● INSTRUCTIONS FOR THE TASK:
From the entries below, reproduce exactly the line containing "The loafers aborted", the line containing "-16,7 +16,7 @@", and every line in between, with nothing added.

┄┄┄┄┄┄┄┄┄┄┄┄┄┄┄┄┄┄┄┄

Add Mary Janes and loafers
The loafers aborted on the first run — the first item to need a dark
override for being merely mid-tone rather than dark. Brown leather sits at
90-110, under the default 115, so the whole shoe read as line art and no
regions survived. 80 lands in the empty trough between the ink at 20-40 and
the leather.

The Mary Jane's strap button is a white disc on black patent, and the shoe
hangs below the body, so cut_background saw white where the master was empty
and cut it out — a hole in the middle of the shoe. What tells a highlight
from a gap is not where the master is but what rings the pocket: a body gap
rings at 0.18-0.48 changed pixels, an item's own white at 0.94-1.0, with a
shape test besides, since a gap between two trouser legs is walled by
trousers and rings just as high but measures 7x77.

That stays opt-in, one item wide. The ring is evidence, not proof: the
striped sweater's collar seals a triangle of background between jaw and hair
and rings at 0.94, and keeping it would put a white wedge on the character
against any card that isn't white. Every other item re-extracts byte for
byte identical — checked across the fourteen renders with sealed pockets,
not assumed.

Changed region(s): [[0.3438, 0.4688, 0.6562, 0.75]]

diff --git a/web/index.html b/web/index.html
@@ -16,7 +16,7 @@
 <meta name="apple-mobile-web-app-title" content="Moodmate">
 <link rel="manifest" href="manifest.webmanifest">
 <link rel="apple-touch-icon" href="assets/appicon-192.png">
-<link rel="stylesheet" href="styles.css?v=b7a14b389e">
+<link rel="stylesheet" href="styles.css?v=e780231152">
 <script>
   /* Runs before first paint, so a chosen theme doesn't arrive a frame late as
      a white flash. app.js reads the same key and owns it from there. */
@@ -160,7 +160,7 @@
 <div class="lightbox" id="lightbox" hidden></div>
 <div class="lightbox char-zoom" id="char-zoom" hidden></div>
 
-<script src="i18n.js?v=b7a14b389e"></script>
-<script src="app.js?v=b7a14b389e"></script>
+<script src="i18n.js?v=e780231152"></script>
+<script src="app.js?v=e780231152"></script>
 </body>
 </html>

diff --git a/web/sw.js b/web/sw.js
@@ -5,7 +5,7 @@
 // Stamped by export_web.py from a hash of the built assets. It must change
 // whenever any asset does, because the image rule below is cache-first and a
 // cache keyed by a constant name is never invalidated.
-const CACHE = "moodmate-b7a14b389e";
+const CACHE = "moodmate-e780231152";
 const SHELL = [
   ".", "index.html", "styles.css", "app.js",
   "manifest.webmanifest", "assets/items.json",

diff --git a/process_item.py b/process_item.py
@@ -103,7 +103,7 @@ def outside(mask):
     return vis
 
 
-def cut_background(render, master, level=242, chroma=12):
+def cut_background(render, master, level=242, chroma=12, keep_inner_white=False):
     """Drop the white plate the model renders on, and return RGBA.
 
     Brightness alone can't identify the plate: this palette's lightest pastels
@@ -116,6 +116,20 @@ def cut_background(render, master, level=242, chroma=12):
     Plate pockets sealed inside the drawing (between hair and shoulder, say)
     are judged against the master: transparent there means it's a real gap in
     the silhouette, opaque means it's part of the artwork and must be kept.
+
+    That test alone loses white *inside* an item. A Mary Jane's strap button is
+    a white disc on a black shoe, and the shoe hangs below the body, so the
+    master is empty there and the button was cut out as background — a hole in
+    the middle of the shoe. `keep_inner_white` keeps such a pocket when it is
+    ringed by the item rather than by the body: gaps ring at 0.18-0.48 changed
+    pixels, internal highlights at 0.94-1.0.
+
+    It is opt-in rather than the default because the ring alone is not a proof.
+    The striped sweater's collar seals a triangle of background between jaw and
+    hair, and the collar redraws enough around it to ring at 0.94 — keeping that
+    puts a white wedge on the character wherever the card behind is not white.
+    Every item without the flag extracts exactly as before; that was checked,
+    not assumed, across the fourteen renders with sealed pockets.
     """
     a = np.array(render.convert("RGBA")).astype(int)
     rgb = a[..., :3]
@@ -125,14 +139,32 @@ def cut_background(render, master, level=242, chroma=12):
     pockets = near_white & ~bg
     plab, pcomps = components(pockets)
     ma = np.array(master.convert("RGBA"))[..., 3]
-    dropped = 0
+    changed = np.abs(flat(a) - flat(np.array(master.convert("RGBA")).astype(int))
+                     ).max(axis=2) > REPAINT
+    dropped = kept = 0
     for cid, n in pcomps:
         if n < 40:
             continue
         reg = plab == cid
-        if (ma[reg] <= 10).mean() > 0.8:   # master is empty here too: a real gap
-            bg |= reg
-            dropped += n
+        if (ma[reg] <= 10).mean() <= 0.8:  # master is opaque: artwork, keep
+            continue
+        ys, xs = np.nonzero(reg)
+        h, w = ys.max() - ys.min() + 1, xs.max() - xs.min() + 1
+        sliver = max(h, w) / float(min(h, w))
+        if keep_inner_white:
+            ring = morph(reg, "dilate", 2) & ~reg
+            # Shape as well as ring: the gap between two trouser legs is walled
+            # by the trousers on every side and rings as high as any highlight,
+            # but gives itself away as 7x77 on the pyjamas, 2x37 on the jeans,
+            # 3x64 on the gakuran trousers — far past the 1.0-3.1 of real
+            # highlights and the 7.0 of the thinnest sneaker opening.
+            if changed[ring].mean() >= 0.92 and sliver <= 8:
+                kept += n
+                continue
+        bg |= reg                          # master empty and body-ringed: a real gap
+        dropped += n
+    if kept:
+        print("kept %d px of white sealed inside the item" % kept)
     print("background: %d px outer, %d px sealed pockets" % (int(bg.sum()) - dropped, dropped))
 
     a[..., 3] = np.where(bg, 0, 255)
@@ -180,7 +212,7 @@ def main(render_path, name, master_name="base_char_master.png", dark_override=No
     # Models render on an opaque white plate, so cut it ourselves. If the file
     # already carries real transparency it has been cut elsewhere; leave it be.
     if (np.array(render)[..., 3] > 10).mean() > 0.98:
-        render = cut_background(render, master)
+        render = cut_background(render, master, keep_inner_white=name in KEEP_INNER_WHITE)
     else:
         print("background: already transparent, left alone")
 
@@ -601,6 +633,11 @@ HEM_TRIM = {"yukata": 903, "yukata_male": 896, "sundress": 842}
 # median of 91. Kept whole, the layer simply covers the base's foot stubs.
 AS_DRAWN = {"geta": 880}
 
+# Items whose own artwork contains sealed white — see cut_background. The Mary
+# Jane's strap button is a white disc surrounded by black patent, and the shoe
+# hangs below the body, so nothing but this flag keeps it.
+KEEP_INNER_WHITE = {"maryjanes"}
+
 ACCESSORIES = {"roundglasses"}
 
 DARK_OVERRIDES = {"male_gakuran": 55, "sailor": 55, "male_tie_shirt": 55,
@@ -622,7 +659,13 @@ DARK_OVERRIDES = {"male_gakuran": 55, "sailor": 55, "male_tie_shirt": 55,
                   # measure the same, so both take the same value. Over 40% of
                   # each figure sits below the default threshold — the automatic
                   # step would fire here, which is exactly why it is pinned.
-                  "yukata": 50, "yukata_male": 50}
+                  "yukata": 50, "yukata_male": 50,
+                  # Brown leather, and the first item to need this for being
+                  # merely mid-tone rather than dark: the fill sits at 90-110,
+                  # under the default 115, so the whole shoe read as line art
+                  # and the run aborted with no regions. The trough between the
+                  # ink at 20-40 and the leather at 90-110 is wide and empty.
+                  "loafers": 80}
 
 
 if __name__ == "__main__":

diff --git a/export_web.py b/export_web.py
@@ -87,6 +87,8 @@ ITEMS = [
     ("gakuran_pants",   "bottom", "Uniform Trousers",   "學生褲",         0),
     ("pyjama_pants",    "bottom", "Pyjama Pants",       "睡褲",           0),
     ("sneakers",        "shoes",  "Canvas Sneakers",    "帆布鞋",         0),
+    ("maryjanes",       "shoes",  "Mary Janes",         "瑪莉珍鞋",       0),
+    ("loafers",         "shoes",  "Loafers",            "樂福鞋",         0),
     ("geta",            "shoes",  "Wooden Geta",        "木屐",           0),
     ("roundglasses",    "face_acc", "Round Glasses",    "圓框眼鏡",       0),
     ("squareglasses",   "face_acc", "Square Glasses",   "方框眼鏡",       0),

┄┄┄┄┄┄┄┄┄┄┄┄┄┄┄┄┄┄┄┄

● WRITTEN SOLUTION:
The loafers aborted on the first run — the first item to need a dark
override for being merely mid-tone rather than dark. Brown leather sits at
90-110, under the default 115, so the whole shoe read as line art and no
regions survived. 80 lands in the empty trough between the ink at 20-40 and
the leather.

The Mary Jane's strap button is a white disc on black patent, and the shoe
hangs below the body, so cut_background saw white where the master was empty
and cut it out — a hole in the middle of the shoe. What tells a highlight
from a gap is not where the master is but what rings the pocket: a body gap
rings at 0.18-0.48 changed pixels, an item's own white at 0.94-1.0, with a
shape test besides, since a gap between two trouser legs is walled by
trousers and rings just as high but measures 7x77.

That stays opt-in, one item wide. The ring is evidence, not proof: the
striped sweater's collar seals a triangle of background between jaw and hair
and rings at 0.94, and keeping it would put a white wedge on the character
against any card that isn't white. Every other item re-extracts byte for
byte identical — checked across the fourteen renders with sealed pockets,
not assumed.

Changed region(s): [[0.3438, 0.4688, 0.6562, 0.75]]

diff --git a/web/index.html b/web/index.html
@@ -16,7 +16,7 @@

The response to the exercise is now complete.